HCJ 453/94, the Israel Women’s Network v. the Government of Israel, P.D. 48 (5) 501 (1994). This precedential ruling recognized the justified and imperative nature of affirmative action to deal with discrimination against women. It was only after the High Court intervened in the matter (1994) that the law mandating affirmative action for women was implemented. As a result, the percentage of women on company boards rose from negligible to about 30%.

HCJ 5660/10, Itakh–Lawyers for Justice v. the Prime Minister of Israel, P.D. 60 (1) 501 (2010). In 2010, Itach-Maaki filed suit against the Government of Israel in response to its failure to appoint any women to the Turkel Commission, the Government commission of inquiry into the Gaza flotilla. The High Court ruled that the absence of women on such an important body violated the Women’s Equal Rights Law and instructed the Government to add a woman to the commission.

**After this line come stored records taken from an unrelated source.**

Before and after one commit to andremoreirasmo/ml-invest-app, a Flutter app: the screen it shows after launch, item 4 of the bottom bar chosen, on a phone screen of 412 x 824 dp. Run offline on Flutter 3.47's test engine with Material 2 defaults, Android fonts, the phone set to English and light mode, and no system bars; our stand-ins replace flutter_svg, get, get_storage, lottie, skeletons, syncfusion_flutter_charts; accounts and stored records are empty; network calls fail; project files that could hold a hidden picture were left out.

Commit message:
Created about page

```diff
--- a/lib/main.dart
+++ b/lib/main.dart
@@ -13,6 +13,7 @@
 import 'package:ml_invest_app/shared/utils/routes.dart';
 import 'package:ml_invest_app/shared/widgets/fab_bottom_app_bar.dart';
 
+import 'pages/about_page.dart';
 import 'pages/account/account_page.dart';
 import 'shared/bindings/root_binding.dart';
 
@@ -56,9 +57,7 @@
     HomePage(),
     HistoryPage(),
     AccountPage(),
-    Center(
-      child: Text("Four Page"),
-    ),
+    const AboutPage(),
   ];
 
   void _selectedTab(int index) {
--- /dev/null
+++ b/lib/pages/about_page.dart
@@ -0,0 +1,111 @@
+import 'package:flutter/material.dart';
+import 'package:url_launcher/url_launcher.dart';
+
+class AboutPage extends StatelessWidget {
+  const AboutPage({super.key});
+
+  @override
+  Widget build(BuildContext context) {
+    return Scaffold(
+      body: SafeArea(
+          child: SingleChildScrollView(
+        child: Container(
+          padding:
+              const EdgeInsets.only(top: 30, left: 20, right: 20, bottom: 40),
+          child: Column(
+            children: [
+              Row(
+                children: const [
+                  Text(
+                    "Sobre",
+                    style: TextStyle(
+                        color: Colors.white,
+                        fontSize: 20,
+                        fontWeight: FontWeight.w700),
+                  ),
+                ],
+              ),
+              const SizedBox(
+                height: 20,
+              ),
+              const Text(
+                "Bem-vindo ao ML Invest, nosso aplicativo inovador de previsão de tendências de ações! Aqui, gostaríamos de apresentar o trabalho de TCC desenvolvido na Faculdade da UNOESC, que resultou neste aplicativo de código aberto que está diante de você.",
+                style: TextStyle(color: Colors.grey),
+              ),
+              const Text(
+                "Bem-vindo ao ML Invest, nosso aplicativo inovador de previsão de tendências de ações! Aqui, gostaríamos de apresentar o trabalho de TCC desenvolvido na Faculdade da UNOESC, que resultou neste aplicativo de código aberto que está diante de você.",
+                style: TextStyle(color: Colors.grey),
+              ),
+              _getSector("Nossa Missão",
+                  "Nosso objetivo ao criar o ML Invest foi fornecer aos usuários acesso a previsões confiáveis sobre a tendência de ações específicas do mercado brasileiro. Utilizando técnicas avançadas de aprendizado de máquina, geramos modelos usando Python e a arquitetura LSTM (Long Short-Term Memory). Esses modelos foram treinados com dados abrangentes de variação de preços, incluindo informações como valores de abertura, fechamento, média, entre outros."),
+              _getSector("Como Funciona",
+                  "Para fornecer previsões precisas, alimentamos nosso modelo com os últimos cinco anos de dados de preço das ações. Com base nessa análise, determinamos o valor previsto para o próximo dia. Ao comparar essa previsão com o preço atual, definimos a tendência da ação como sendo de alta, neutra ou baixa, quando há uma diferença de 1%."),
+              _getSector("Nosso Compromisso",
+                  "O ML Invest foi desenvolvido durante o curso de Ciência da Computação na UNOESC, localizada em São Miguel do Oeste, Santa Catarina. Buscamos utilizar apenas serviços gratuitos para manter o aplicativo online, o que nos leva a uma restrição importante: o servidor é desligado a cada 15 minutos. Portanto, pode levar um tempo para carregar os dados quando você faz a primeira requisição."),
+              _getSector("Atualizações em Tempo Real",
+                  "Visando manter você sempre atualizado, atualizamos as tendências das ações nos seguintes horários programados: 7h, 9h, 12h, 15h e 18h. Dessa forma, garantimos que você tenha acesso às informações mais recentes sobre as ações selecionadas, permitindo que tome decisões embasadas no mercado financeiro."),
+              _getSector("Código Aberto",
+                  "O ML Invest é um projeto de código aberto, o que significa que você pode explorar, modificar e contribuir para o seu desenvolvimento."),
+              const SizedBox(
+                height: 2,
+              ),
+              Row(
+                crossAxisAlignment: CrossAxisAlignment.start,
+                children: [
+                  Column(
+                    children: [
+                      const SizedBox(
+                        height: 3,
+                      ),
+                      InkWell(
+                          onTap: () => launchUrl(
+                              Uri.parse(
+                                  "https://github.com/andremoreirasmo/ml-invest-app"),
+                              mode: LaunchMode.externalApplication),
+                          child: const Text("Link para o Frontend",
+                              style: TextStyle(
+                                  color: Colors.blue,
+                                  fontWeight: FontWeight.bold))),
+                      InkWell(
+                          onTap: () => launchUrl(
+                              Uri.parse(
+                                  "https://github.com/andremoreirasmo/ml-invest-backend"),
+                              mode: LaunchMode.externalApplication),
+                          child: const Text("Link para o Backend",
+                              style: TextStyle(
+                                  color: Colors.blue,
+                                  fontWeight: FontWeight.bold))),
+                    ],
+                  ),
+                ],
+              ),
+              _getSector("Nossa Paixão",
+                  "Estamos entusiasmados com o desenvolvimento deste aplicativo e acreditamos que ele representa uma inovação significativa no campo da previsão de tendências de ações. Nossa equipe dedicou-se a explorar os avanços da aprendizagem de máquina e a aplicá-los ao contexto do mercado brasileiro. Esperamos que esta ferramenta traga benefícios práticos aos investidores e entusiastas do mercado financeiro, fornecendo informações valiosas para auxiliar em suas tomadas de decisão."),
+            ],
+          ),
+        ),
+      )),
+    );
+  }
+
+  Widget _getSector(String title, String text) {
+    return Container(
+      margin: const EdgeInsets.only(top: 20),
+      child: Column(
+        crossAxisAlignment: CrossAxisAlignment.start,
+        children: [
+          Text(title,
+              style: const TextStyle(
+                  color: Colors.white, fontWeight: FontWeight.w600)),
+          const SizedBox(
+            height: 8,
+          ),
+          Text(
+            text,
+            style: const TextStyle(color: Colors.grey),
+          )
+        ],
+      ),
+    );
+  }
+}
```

HCJ 1823/15, Ben Porat v. the Parties Registrar (published in Nevo, January 10, 2019). The High Court instructed the Agudat Israel party to remove the word “man” from its bylaws so that there would no longer be any impediment, in its statutes or the law, to the acceptance of a woman as a party member.

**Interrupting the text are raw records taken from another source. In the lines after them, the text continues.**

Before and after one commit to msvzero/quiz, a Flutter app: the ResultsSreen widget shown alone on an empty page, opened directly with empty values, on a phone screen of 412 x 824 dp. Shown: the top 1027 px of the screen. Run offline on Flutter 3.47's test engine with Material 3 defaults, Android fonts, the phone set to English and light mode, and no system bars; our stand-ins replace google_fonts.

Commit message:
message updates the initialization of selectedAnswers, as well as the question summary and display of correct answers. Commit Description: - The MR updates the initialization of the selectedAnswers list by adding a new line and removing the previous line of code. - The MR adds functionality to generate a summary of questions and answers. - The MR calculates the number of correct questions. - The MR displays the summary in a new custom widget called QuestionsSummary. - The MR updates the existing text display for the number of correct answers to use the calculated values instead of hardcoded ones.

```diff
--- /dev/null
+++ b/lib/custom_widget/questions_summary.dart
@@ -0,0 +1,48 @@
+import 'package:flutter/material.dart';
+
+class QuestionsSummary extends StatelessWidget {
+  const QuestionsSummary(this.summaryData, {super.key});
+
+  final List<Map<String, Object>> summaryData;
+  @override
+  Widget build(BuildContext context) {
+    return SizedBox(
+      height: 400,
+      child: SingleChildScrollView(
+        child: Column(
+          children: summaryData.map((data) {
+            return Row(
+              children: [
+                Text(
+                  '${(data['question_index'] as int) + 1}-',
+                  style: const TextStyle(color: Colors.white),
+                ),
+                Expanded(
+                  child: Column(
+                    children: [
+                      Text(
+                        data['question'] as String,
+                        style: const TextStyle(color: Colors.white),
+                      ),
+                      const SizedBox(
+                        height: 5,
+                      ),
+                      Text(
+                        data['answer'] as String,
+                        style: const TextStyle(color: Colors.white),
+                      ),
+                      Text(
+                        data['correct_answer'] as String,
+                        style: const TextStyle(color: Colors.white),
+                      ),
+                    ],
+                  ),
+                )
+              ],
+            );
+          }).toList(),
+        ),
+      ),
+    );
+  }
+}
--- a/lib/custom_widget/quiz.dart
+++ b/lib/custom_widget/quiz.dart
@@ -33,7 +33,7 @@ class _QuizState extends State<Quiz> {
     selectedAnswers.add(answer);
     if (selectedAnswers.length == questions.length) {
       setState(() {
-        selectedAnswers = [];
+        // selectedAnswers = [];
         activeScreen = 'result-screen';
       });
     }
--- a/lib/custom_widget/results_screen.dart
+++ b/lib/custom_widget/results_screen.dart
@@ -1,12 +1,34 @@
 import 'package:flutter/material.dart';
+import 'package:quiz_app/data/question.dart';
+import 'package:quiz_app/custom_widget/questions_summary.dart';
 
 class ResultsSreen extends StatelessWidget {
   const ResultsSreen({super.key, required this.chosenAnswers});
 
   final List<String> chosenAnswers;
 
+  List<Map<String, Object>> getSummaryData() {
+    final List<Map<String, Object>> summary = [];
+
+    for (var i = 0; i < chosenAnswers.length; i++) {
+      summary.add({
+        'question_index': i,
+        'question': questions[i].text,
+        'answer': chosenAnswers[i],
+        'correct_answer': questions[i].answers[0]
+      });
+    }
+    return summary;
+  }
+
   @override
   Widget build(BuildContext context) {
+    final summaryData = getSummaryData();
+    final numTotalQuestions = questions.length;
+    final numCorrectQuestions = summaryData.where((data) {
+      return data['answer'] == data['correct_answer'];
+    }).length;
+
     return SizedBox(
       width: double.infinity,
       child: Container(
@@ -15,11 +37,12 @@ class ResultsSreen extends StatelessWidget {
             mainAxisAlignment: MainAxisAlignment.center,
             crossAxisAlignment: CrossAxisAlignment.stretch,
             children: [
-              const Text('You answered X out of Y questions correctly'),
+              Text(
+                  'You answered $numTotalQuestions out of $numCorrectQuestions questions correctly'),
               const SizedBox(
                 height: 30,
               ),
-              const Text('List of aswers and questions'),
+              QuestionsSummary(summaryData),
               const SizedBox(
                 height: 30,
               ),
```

HCJ 153/87, Shakdiel v. the Minister of Religious Affairs, P.D. 42 (2) 221 (1988). The court struck down the decision by a ministerial committee that ratified the composition of religious councils and refused to confirm Shakdiel’s appointment as a member of the Yeroham Religious Council. The High Court examined whether the ministerial committee’s grounds were objective (that is, such that a reasonable committee was entitled to take into account).

HCJ 8537/18, Jane Doe v. the Supreme Rabbinical Court in Jerusalem (published in Nevo, June 24, 2021). The High Court restored a woman’s right in an apartment on the basis of the assumption of joint property. It ruled that this right is not conditional and that “sexual infidelity is not a circumstance that can retroactively abolish rights once established.”

HCJ 7521/11, Azarya v. the Israel Police (published in Nevo, October 16, 2011). This ruling barred gender segregation on public streets. The justices held that a barrier to separate men and women could not be erected on the sidewalks of the Me’ah She’arim neighborhood in Jerusalem during the Simhat Beit Hasho’eva celebration. The court ordered the Jerusalem police to prevent such segregation and to ban the ushers from enforcing it.


Link to the full Hebrew opinion: